### Exercise aim
What is needed is an exact copy of the entries below, with every picture left out.

### Data in this exercise

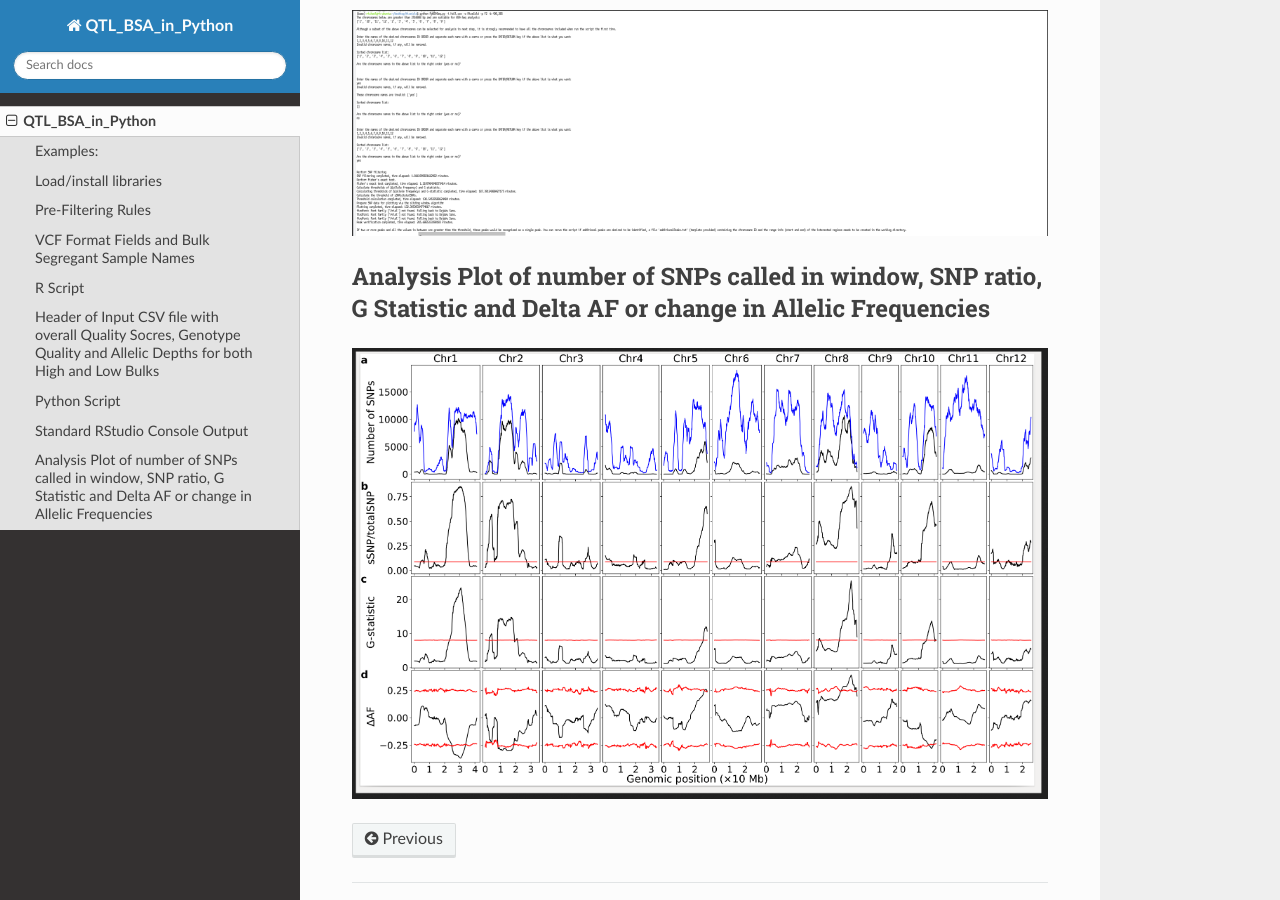
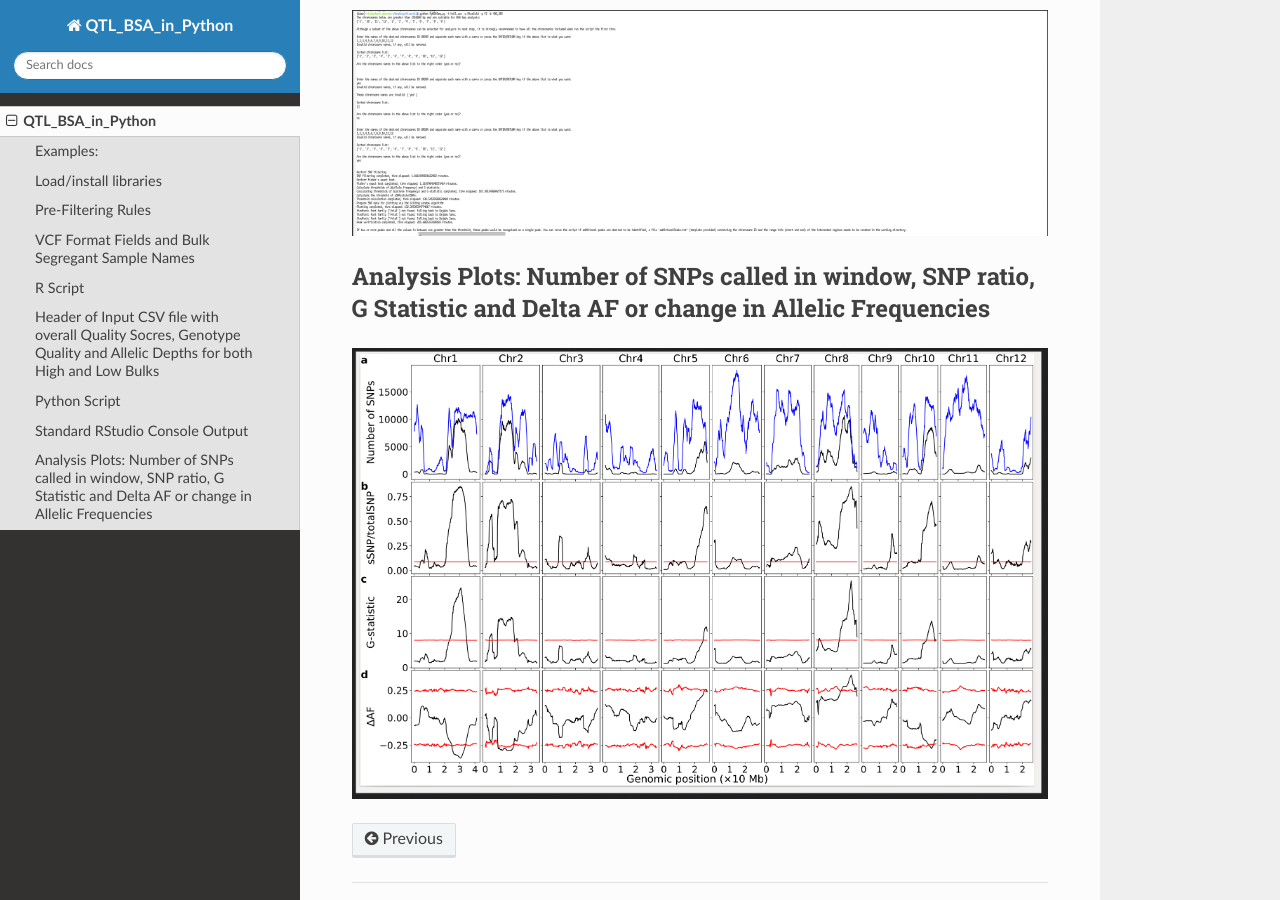
Before and after one commit to PBGLMichaelHall/Py_QTL_Parser, a Sphinx documentation site: the page built from docs/source/Rice_BSA.rst, in a window 1280 px wide and 900 px high, scrolled down 2639 px. Built offline with Sphinx 7.4.7 and the Read the Docs theme 2.0.0, drawn with Linux system fonts in a browser that asks for light colours.

Commit message:
Update Rice_BSA.rst

```diff
--- a/docs/source/Rice_BSA.rst
+++ b/docs/source/Rice_BSA.rst
@@ -100,8 +100,8 @@ Standard RStudio Console Output
 .. figure:: ../images/lot.png
    :alt:
 
-Analysis Plot of number of SNPs called in window, SNP ratio, G Statistic and Delta AF or change in Allelic Frequencies
-============================================================================
+Analysis Plots: Number of SNPs called in window, SNP ratio, G Statistic and Delta AF or change in Allelic Frequencies
+=====================================================================================================================
 
 .. figure:: ../images/lot2.png
    :alt:
```
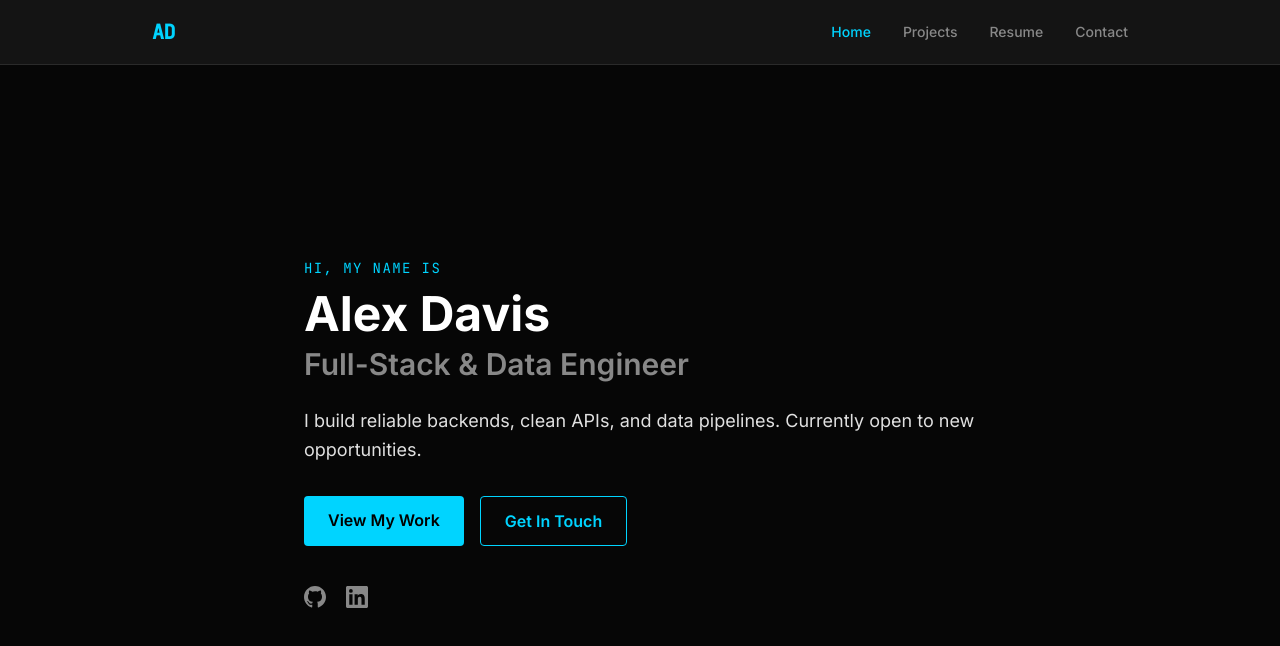
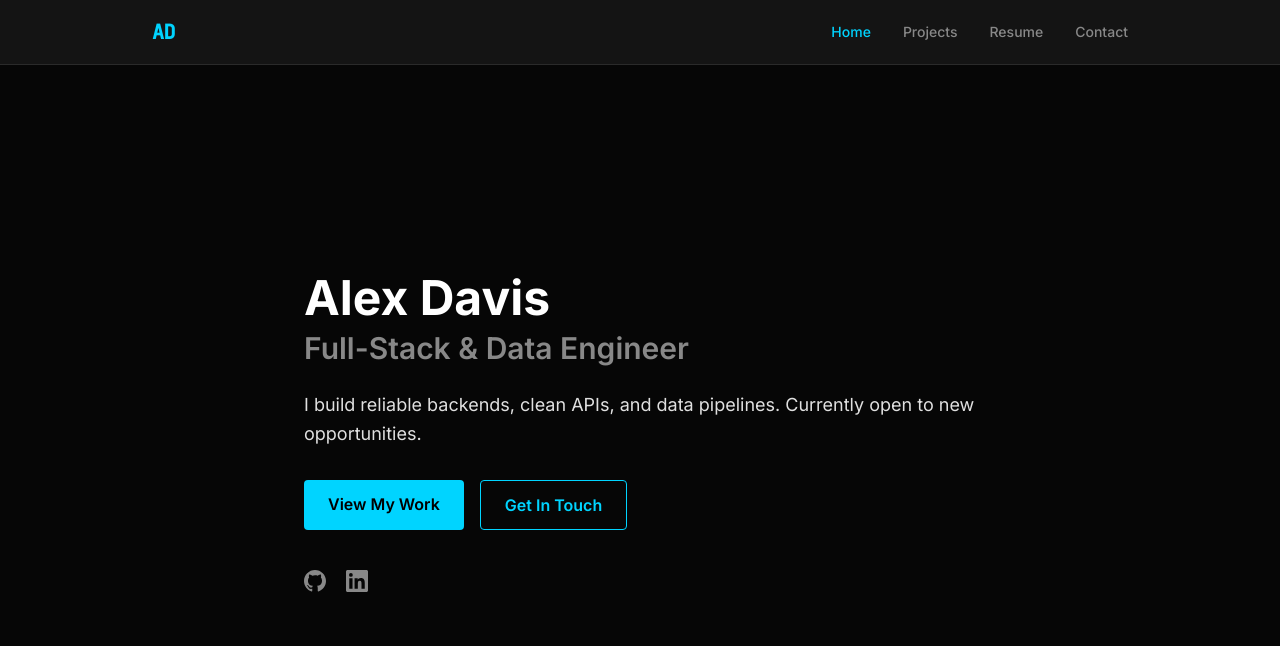
Before and after one commit to adavis25/adavis25.github.io, a Next.js app: page / in a window 1280 px wide. Shown: the top 646 px of the page. Built offline with nearby package versions, Linux system fonts and the light colour scheme.

Commit message:
Update page.tsx

```diff
--- a/app/page.tsx
+++ b/app/page.tsx
@@ -5,9 +5,6 @@ export default function Home() {
   return (
     <main className="min-h-[calc(100vh-4rem)] flex flex-col items-center justify-center px-6">
       <div className="max-w-2xl w-full">
-        <p className="text-cyber-accent font-mono text-sm mb-3 tracking-widest uppercase">
-          Hi, my name is
-        </p>
         <h1 className="text-5xl font-bold text-white mb-2">Alex Davis</h1>
         <h2 className="text-3xl font-semibold text-cyber-muted mb-6">
           Full-Stack &amp; Data Engineer
```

### Answer for this exercise
Before and after one commit to PBGLMichaelHall/Py_QTL_Parser, a Sphinx documentation site: the page built from docs/source/Rice_BSA.rst, in a window 1280 px wide and 900 px high, scrolled down 2639 px. Built offline with Sphinx 7.4.7 and the Read the Docs theme 2.0.0, drawn with Linux system fonts in a browser that asks for light colours.

Commit message:
Update Rice_BSA.rst

```diff
--- a/docs/source/Rice_BSA.rst
+++ b/docs/source/Rice_BSA.rst
@@ -100,8 +100,8 @@ Standard RStudio Console Output
 .. figure:: ../images/lot.png
    :alt:
 
-Analysis Plot of number of SNPs called in window, SNP ratio, G Statistic and Delta AF or change in Allelic Frequencies
-============================================================================
+Analysis Plots: Number of SNPs called in window, SNP ratio, G Statistic and Delta AF or change in Allelic Frequencies
+=====================================================================================================================
 
 .. figure:: ../images/lot2.png
    :alt:
```
Before and after one commit to adavis25/adavis25.github.io, a Next.js app: page / in a window 1280 px wide. Shown: the top 646 px of the page. Built offline with nearby package versions, Linux system fonts and the light colour scheme.

Commit message:
Update page.tsx

```diff
--- a/app/page.tsx
+++ b/app/page.tsx
@@ -5,9 +5,6 @@ export default function Home() {
   return (
     <main className="min-h-[calc(100vh-4rem)] flex flex-col items-center justify-center px-6">
       <div className="max-w-2xl w-full">
-        <p className="text-cyber-accent font-mono text-sm mb-3 tracking-widest uppercase">
-          Hi, my name is
-        </p>
         <h1 className="text-5xl font-bold text-white mb-2">Alex Davis</h1>
         <h2 className="text-3xl font-semibold text-cyber-muted mb-6">
           Full-Stack &amp; Data Engineer
```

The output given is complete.